- Saturday, January 18 – Thursday, January 23rd
- SA Aquatic & Leisure Centre, Oaklands Park
- Meet Site
- SwimSwam Preview
- Day 1 Recap
- Live Results
The first day of the 2020 South Australia State Championships saw the state’s biggest stars racing in a relay capacity, whereby day 2 here at the SA Aquatic & Leisure Centre presented us with the meet’s first individual events.
Fans were treated to a rare, but not unheard of 200m fly appearance by sprint ace Kyle Chalmers. The 21-year-old Olympic champion in the 100m free from Rio led the men’s 2fly tonight from start-to-finish, splitting 57.13/1:03.43 to punch a time of 2:00.56. That mark was just outside the 2:00.37 he produced in the morning to claim the top seed.

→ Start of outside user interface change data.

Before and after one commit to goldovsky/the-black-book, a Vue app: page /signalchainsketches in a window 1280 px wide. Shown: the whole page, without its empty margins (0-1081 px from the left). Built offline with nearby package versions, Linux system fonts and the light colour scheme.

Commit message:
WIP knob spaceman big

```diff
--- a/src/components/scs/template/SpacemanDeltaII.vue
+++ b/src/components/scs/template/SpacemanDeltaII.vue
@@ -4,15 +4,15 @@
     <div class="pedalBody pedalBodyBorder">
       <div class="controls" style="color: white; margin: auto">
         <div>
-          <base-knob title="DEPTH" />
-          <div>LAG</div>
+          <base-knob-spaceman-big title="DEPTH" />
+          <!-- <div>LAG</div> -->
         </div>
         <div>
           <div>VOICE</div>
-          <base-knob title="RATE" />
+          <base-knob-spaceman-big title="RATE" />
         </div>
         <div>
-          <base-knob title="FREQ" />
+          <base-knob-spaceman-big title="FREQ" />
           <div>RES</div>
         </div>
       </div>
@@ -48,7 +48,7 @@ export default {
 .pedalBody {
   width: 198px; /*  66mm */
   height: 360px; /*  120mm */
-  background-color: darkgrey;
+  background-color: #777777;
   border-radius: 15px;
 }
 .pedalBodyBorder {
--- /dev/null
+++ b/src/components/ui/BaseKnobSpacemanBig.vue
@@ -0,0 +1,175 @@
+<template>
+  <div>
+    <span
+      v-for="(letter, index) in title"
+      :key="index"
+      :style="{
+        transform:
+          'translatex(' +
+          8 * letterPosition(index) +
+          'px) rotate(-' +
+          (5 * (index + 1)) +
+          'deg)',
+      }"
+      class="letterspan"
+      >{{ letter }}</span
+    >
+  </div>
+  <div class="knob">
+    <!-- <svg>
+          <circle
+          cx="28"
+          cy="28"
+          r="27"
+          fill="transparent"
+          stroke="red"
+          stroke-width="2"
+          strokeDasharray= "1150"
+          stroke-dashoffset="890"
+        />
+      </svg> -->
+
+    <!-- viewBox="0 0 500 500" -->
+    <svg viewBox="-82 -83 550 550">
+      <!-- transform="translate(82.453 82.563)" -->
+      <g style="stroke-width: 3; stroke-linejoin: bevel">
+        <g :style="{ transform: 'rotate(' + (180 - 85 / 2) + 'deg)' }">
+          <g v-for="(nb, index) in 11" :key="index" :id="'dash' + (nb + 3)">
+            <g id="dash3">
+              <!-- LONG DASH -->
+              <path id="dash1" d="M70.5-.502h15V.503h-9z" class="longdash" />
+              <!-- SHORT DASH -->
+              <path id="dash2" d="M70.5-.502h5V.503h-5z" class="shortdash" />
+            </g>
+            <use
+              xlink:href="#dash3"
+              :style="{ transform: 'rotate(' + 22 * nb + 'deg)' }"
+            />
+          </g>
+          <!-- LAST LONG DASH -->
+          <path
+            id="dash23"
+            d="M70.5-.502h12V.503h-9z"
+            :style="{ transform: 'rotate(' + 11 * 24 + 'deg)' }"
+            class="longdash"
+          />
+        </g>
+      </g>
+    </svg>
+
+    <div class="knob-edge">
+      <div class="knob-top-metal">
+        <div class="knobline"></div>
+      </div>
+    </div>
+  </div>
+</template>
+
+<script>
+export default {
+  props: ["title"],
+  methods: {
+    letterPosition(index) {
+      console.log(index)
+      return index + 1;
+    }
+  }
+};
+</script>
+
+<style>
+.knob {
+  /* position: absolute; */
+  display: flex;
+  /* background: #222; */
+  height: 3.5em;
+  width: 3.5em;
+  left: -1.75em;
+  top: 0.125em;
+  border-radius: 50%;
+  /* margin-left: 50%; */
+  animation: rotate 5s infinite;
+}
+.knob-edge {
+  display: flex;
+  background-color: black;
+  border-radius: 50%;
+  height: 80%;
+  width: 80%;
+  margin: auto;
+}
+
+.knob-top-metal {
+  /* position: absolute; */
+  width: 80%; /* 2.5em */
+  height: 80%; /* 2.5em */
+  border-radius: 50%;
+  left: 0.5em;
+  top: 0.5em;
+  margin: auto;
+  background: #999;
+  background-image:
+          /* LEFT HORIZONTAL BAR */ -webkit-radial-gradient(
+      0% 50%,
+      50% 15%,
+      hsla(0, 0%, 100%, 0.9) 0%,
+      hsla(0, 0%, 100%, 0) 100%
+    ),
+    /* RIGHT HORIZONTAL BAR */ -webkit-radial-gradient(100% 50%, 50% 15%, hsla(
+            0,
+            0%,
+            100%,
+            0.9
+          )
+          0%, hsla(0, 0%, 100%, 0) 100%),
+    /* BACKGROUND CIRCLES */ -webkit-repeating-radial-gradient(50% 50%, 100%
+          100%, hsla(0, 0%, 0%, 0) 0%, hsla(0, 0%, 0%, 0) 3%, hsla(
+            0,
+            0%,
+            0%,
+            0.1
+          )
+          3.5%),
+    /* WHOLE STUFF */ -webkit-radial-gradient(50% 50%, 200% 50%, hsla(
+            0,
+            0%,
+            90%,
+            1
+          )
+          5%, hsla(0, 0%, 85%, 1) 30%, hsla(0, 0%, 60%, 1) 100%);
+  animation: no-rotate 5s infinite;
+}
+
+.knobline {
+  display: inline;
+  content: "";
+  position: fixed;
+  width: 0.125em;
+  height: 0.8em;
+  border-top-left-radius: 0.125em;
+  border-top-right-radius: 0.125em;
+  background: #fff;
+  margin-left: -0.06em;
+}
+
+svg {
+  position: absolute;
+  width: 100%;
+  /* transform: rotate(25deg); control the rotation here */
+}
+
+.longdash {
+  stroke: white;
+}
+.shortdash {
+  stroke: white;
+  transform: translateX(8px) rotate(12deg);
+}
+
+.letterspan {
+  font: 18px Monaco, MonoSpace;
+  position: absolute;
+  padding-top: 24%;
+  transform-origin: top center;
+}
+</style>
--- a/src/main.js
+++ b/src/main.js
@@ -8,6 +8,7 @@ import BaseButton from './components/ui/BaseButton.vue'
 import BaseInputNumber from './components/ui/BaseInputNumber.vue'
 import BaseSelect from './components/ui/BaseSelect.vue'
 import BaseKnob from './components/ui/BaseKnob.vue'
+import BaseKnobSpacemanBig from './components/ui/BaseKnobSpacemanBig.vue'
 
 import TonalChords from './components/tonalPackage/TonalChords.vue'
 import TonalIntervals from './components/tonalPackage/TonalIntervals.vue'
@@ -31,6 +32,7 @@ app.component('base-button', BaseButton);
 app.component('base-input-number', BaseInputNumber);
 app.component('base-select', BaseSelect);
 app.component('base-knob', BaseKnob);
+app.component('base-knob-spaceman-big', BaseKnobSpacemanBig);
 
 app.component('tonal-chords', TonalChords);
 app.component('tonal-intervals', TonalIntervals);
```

Chalmers’ 200m fly personal best rests at the 1:59.52 he posted in February 2019. As such, his efforts this evening from these South Aussie States now represent the 2nd and 3rd fastest times of his career.
We already reported on the monster 58.52 100m back put up by 18-year-old Kaylee McKeown, but the World Championships silver medalist got her hand on the wall first here in another event.
McKeown took on the 200m IM, where the teen nailed the women’s 17-18 meet title in a time of 2:12.15. Splitting 28.55/34.16/38.46/30.98, McKeown’s effort this evening was well off her PB of 2:09.94 from the 2019 Aussie World Trials, but still got her the gold by over 10 seconds.
- Olympian Travis Mahoney got it done for 100m back gold in a time of 56.55, with the 29-year-old representing the only swimmer of the field to dip under 1:00.
- The open women’s 100m back saw Madi Wilson touch first in 1:00.49.
- Sophie Healy‘s time of 2:20.42 got her the win in the women’s aged 15 200m IM, with the teen topping that age category’s podium by over 9 seconds. She’s been as fast as 2:18.52 as a 14-year-old.
- The men’s 50m breast saw Jack Packard strike gold in 27.82, while Tianni Gilmour produced 33.68 for the women’s open gold.
- Matthew Pearce, 15, won his age group’s 50m breast in 31.10, registering a new personal best by almost a second.